What ifs torment my tortured soul
Rains always bring back your memories.

I long for the frosty embrace of winter
My feelings back in the deep freeze
Hibernate my achy heart will
Gosh! I don’t want rains to bring back your memories.

Written for dVerse. Ingrid says: Begin to compose a poem without putting pen to paper: you can say the words in your head, or repeat them out loud. Record them, if you wish, as an aid to memory. Try to complete the poem as far as possible without writing it down. Think about the devices discussed above: regular rhythms, repeated phrases or ‘motifs’, alliteration and rhyme schemes – anything to aid the memory and help the words to flow. Alternatively, why not compose a stream-of-consciousness poem orally, recording the words as they come to you?

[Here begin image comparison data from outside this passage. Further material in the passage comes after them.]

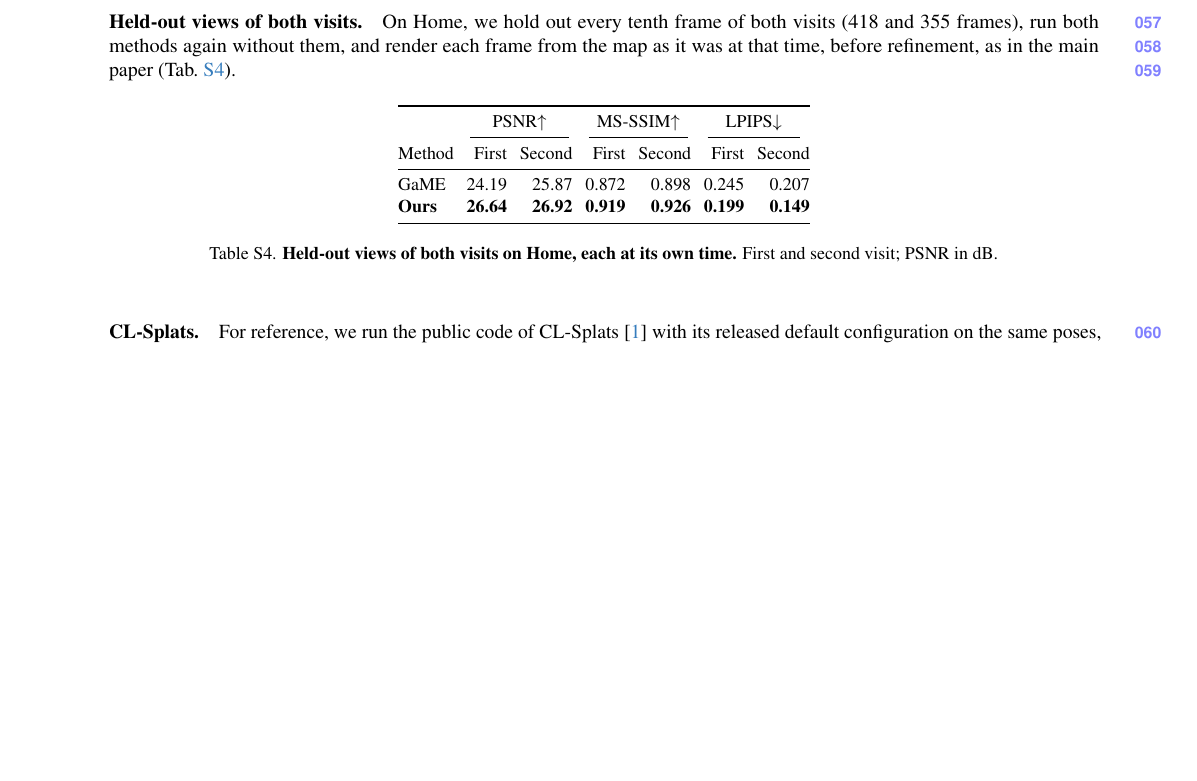
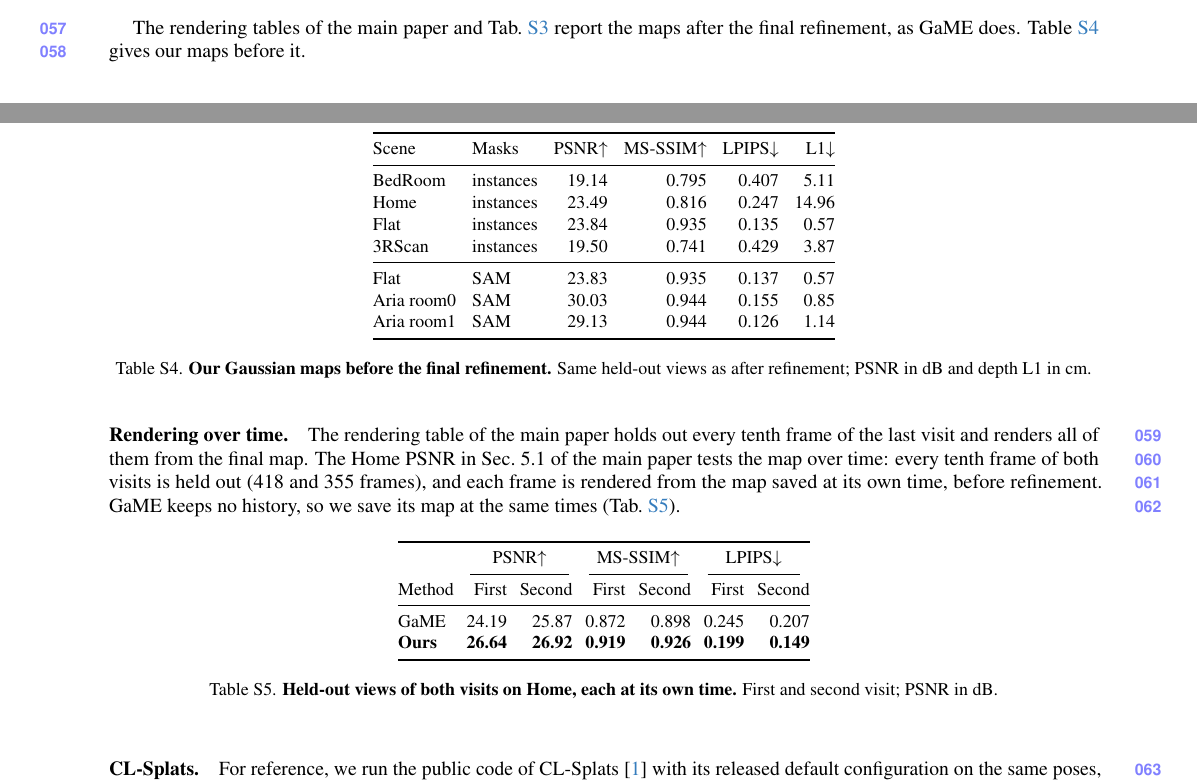
Before and after one commit to giltchcity/myncv---rpsl---daicma, a LaTeX document (manuscript/experiments_supplement.tex): part of page 7 of 9 before the commit and two parts of pages 6 and 7 of 10 after it, the two joined at a grey line, cut at the place of the change, the shorter picture padded with empty space. Compiled offline with pdfLaTeX.

Commit message:
Supplement: our Gaussian maps before the final refinement, and how the over-time PSNR of the main paper is measured
Co-Authored-By: Claude Fable 5.2 <noreply@anthropic.com>

```diff
--- a/manuscript/experiments_supplement.tex
+++ b/manuscript/experiments_supplement.tex
@@ -223,10 +223,36 @@
 \label{tab:supp_instance_rendering}
 \end{table}
 
-\paragraph{Held-out views of both visits.}
-On Home, we hold out every tenth frame of both visits (418 and 355 frames), run both methods again without them, and
-render each frame from the map as it was at that time, before refinement, as in the main paper
-(\cref{tab:supp_heldout_history}).
+The rendering tables of the main paper and \cref{tab:supp_instance_rendering} report the maps after the final
+refinement, as GaME does. \Cref{tab:supp_before_refinement} gives our maps before it.
+
+\begin{table}[!htb]
+\centering
+\small
+\setlength{\tabcolsep}{4pt}
+\begin{tabular}{@{}llrrrr@{}}
+\toprule
+Scene & Masks & PSNR$\uparrow$ & MS-SSIM$\uparrow$ & LPIPS$\downarrow$ & L1$\downarrow$ \\
+\midrule
+BedRoom & instances & 19.14 & 0.795 & 0.407 & 5.11 \\
+Home & instances & 23.49 & 0.816 & 0.247 & 14.96 \\
+Flat & instances & 23.84 & 0.935 & 0.135 & 0.57 \\
+3RScan & instances & 19.50 & 0.741 & 0.429 & 3.87 \\
+\midrule
+Flat & SAM & 23.83 & 0.935 & 0.137 & 0.57 \\
+Aria room0 & SAM & 30.03 & 0.944 & 0.155 & 0.85 \\
+Aria room1 & SAM & 29.13 & 0.944 & 0.126 & 1.14 \\
+\bottomrule
+\end{tabular}
+\caption{\textbf{Our Gaussian maps before the final refinement.} Same held-out views as after refinement; PSNR in dB and depth L1 in cm.}
+\label{tab:supp_before_refinement}
+\end{table}
+
+\paragraph{Rendering over time.}
+The rendering table of the main paper holds out every tenth frame of the last visit and renders all of them from the
+final map. The Home PSNR in Sec.~5.1 of the main paper tests the map over time: every tenth frame of both visits is held
+out (418 and 355 frames), and each frame is rendered from the map saved at its own time, before refinement. GaME keeps
+no history, so we save its map at the same times (\cref{tab:supp_heldout_history}).
 
 \begin{table}[!htb]
 \centering
```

Guest Emotion

Gung-ho, attractive and daring
Unexpectedly arriving with an overflowing portmanteau
Eager to occupy the vacant space
Stealthily making way to the heart on the bias
Tricky love puzzled mind also does abduct!

Making its arrival known with a lot of fanfarE
The lips flutter in a smile like a blooM
The silly heart dances with gustO
Tattooing only one name in the chesT
Then suddenly it leaves without an alibI
The mind again feels like a stupid bozO
Taken on the same old ride once agaiN.

Written for dVerse.

Lillian says:  I challenge you to either write a poem that in some way relates to a puzzle you’ve been faced with, or includes the word “puzzle”; or try your hand at an Acrostic; or extra points if you write an Acrostic Plus!

A double acrostic and acrostic plus.